Computer Vision Syndrome sounds a lot cooler than it really is. In my mind, I pictured someone accidentally falling into a server room, being electrocuted and having their DNA spliced with the motherboard of a super computer. As a result they can operate computers with their mind. In reality, it’s not nearly as fun or inventive as that (high-fives self).
Have you got an office job? Do you spend the majority of your day staring at a screen while subconsciously tensing every muscle in your body? If so, you just unknowingly boarded the direct train to computer vision syndrome.. town. Okay not my best turn of phrase but headaches, blurry eyes and sore necks are all part of what the kids called CVS.
The Guardian, admitting their alarmist fact choice, bring to light some research that suggests that Computer Vision Syndrome is the “Number one occupational hazard of the 21st century“. It’s compounded by the fact that we leave work, stare at our phones on the way home and then open our laptops or switch on the TV until we fall sleep. Madness!
So what’s the play here? Just wait this out until our eyes shrink into the back of our heads? Our eyes do hurt because words of a screen are constructed of pixels that have bright centres and blurred edges.

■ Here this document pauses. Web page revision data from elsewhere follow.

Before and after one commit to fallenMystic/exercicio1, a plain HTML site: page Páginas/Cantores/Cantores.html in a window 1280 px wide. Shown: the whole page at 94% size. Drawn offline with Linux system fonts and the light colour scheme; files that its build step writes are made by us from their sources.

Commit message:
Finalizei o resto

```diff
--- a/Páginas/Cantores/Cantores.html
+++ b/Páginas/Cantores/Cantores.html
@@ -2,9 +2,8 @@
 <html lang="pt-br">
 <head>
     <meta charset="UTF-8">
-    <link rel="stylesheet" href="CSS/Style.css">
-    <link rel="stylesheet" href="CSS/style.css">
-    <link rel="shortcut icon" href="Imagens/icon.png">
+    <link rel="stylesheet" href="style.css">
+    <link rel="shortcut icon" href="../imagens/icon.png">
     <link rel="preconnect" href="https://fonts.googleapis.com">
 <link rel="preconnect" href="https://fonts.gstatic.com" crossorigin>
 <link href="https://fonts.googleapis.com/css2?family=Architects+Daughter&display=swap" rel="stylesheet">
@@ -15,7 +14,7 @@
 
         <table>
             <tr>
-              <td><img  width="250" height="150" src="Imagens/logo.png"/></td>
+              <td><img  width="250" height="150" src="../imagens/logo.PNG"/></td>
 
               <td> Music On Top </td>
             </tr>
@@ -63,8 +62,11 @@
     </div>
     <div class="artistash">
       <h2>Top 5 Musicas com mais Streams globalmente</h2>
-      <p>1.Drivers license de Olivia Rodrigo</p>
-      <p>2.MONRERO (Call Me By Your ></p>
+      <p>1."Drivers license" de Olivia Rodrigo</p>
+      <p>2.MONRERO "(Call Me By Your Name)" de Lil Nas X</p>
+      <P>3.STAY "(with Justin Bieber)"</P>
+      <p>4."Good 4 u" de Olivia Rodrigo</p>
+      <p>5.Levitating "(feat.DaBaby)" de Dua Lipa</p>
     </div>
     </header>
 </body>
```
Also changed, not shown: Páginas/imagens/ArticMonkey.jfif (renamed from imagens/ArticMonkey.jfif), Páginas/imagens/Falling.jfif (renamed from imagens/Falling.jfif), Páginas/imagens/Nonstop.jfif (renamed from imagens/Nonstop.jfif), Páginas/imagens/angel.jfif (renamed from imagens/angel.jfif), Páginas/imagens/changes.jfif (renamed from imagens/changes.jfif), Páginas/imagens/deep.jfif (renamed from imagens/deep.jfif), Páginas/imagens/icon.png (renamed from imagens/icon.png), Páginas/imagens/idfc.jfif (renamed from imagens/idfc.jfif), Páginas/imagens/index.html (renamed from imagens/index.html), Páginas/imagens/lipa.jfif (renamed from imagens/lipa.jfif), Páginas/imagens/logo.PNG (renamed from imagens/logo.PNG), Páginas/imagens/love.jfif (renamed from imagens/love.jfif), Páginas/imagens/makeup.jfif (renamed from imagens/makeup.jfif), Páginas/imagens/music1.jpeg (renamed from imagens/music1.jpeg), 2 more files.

Our eyes are constantly focusing and readjusting to keep up with dynamic shifts of a computer screen,
It’s advised to use the 20-20-20 rule to combat eye fatigue at work. You should take a 20 second break every 20 minutes and focus on an object or area 20ft from your computer. This will moisten your eyes and lessen the strain.

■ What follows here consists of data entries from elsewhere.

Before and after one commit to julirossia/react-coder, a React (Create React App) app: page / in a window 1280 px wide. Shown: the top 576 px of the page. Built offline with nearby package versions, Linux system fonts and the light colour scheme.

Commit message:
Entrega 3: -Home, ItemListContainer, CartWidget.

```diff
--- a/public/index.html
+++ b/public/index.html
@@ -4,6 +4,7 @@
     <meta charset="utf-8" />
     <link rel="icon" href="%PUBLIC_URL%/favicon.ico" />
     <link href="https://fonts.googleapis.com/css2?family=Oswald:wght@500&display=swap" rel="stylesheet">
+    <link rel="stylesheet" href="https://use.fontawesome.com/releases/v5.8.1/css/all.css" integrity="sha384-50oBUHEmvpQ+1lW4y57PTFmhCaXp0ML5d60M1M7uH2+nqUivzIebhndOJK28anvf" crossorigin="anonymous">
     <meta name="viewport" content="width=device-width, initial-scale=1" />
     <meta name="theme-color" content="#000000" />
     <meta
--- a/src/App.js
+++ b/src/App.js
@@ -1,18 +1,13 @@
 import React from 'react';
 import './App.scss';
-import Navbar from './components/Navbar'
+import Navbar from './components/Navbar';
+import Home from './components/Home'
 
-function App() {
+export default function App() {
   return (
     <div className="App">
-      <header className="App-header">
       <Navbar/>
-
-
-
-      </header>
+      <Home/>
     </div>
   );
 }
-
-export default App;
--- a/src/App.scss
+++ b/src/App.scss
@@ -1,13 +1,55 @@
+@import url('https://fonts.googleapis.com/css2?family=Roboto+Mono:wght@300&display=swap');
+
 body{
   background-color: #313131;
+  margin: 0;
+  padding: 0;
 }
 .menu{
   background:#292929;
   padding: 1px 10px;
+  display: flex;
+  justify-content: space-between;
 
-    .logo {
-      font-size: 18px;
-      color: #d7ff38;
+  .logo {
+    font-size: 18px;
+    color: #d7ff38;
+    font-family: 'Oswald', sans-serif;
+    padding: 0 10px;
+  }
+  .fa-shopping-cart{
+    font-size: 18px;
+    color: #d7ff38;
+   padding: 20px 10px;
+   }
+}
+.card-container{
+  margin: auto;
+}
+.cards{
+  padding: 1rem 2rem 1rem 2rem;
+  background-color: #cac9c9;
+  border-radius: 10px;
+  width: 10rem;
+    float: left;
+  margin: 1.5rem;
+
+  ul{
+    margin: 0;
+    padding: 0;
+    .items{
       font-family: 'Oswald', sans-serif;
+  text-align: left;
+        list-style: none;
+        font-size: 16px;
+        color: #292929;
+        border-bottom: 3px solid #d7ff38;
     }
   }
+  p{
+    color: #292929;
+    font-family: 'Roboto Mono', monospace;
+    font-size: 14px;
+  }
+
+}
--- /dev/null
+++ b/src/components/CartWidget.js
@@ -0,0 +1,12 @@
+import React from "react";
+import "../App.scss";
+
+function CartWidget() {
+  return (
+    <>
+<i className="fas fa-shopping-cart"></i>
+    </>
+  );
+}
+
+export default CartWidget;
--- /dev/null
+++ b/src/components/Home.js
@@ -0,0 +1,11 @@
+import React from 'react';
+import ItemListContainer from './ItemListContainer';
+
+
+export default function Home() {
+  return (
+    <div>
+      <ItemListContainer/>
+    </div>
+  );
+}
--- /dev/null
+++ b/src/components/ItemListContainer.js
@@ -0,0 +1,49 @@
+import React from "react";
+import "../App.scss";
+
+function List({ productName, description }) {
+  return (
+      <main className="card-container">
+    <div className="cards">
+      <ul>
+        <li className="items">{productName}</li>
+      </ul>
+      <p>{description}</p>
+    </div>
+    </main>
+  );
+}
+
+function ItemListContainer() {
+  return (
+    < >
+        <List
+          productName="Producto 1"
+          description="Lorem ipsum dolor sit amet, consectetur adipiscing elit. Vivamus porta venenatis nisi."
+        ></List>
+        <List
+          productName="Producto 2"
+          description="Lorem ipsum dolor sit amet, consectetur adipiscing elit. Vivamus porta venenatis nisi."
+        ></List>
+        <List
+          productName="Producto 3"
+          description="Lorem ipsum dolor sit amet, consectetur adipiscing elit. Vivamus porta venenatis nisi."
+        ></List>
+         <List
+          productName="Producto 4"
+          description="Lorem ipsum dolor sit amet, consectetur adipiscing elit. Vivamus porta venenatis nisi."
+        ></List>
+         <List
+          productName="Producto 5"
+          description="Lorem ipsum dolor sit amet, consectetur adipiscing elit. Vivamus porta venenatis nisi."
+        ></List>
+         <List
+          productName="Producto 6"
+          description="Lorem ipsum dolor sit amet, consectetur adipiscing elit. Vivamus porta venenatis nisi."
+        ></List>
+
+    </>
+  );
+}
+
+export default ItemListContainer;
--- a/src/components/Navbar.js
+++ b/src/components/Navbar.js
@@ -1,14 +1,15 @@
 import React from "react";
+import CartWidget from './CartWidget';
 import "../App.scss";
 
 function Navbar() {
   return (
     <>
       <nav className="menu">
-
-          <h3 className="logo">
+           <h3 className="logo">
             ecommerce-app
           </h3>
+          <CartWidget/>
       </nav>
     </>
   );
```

However, if you don’t necessarily stare at screens for prolonged periods of time and still suffer CVS, it might be down to how you’re sitting. You should keep your screen about 10 cm below eye level and 50 cm away from your face. Stay safe, kids.